Description of the task >> Look for the word "flex" in the material below. Copy each line that has it.
+ + + + +
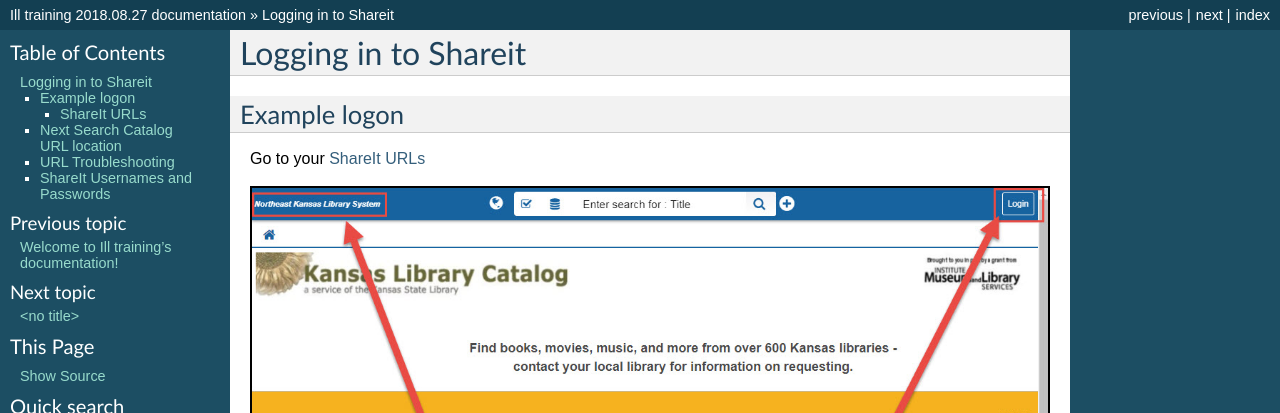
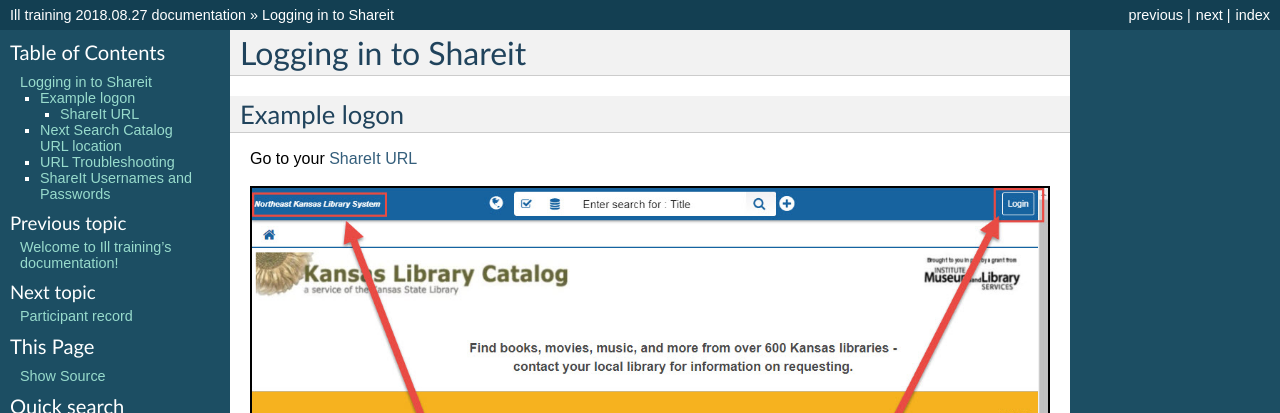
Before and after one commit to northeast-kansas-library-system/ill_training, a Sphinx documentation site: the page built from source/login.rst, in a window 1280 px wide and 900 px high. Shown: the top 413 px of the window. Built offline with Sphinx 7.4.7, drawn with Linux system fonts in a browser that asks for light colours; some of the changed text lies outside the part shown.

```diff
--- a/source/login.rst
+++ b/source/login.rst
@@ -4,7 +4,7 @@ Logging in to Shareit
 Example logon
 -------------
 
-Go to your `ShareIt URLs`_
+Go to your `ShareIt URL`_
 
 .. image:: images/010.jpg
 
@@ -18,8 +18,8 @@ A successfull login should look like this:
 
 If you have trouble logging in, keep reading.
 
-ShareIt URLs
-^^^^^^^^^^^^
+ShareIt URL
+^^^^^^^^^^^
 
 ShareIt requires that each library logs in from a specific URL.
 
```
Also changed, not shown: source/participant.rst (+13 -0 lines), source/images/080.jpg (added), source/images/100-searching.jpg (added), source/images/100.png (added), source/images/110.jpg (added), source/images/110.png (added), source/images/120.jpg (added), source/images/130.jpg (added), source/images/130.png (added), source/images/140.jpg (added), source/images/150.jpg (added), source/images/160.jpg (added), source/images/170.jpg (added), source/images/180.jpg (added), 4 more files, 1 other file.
+ + + + +
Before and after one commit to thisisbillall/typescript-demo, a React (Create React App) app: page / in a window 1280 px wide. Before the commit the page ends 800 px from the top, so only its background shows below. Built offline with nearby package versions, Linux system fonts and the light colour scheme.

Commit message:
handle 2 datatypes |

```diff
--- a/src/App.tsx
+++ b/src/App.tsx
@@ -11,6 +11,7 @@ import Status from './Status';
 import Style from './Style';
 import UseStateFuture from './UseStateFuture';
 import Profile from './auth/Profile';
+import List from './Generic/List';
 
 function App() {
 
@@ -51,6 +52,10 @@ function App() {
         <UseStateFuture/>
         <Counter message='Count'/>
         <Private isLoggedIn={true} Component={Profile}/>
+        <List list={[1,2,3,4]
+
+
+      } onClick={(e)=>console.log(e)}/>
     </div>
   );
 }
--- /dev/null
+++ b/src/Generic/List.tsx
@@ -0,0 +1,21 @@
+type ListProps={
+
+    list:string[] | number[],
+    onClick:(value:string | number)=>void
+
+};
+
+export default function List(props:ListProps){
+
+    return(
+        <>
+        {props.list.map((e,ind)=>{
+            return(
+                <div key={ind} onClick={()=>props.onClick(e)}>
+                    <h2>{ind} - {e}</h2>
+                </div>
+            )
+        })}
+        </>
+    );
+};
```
+ + + + +
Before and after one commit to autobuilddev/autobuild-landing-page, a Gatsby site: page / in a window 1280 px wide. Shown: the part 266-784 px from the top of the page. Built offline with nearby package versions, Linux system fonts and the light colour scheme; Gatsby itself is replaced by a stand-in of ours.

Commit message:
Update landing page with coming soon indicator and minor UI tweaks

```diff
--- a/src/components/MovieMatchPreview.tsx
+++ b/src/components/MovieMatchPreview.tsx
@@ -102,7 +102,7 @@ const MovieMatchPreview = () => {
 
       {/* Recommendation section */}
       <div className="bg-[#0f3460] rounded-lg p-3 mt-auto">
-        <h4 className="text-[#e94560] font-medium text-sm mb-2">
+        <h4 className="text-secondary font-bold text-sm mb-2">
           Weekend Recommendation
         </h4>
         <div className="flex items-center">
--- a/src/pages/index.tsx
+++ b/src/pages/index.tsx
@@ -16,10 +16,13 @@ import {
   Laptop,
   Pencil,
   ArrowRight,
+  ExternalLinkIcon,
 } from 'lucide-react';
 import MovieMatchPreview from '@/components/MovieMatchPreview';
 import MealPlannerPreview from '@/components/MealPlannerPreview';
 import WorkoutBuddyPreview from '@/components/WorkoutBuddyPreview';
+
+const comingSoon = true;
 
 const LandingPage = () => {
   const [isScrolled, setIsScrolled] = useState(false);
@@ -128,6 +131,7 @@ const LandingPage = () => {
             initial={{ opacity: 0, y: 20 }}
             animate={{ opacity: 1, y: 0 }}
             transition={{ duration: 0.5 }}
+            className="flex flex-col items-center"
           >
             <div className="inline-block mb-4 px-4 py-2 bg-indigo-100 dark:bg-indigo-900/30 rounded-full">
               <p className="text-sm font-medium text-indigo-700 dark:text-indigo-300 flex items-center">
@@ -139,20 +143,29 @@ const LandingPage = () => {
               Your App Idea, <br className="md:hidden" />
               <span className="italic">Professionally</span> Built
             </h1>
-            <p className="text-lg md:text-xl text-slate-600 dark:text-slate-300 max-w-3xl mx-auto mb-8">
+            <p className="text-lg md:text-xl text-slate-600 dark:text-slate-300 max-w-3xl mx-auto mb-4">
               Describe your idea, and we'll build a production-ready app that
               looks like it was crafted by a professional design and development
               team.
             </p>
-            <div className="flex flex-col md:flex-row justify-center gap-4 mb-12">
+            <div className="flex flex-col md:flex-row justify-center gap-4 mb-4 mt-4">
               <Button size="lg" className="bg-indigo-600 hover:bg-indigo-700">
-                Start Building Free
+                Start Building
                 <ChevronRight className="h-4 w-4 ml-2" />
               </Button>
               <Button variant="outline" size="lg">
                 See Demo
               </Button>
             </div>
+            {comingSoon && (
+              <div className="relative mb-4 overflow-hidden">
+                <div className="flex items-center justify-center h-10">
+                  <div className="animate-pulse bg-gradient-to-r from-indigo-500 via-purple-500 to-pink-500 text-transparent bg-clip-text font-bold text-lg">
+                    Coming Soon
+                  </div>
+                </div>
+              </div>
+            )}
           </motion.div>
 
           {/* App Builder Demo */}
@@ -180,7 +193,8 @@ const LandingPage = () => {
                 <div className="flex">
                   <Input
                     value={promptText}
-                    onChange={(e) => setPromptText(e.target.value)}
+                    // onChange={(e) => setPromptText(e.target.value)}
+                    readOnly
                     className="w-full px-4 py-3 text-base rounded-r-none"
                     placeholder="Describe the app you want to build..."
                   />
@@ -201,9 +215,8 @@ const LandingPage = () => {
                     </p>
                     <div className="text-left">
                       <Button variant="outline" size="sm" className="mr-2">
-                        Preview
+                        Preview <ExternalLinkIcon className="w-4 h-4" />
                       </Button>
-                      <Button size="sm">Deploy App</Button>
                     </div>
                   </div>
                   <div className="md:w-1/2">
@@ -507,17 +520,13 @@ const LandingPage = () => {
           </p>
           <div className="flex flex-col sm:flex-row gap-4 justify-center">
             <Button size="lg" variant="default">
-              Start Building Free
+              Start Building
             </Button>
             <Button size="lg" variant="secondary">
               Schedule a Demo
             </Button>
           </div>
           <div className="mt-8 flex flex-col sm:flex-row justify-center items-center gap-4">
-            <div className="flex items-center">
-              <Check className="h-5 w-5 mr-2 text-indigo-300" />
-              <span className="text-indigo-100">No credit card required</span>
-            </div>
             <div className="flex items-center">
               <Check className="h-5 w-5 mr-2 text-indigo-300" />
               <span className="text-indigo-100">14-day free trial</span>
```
+ + + + +
Your response >>
         <div className="flex items-center">
+            className="flex flex-col items-center"
               <p className="text-sm font-medium text-indigo-700 dark:text-indigo-300 flex items-center">
-            <div className="flex flex-col md:flex-row justify-center gap-4 mb-12">
+            <div className="flex flex-col md:flex-row justify-center gap-4 mb-4 mt-4">
+                <div className="flex items-center justify-center h-10">
                 <div className="flex">
           <div className="flex flex-col sm:flex-row gap-4 justify-center">
           <div className="mt-8 flex flex-col sm:flex-row justify-center items-center gap-4">
-            <div className="flex items-center">
             <div className="flex items-center">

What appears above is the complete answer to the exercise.